EXERCISE BRIEF =
Write out all of the entries below word for word.

SUPPLIED MATERIAL =
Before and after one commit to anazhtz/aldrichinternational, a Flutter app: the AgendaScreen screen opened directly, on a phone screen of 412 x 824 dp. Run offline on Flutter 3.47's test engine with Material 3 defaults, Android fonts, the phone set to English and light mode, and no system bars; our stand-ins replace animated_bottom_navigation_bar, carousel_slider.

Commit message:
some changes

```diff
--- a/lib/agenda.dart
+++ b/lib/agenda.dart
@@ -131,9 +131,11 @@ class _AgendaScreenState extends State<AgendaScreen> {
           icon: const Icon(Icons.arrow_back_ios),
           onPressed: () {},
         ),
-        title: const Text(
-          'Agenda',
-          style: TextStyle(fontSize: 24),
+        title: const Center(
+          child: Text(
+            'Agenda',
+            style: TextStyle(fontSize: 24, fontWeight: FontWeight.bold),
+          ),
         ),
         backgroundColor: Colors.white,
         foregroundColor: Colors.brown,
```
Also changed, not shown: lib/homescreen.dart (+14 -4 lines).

SOLUTION FOR THIS PROBLEM =
Before and after one commit to anazhtz/aldrichinternational, a Flutter app: the AgendaScreen screen opened directly, on a phone screen of 412 x 824 dp. Run offline on Flutter 3.47's test engine with Material 3 defaults, Android fonts, the phone set to English and light mode, and no system bars; our stand-ins replace animated_bottom_navigation_bar, carousel_slider.

Commit message:
some changes

```diff
--- a/lib/agenda.dart
+++ b/lib/agenda.dart
@@ -131,9 +131,11 @@ class _AgendaScreenState extends State<AgendaScreen> {
           icon: const Icon(Icons.arrow_back_ios),
           onPressed: () {},
         ),
-        title: const Text(
-          'Agenda',
-          style: TextStyle(fontSize: 24),
+        title: const Center(
+          child: Text(
+            'Agenda',
+            style: TextStyle(fontSize: 24, fontWeight: FontWeight.bold),
+          ),
         ),
         backgroundColor: Colors.white,
         foregroundColor: Colors.brown,
```
Also changed, not shown: lib/homescreen.dart (+14 -4 lines).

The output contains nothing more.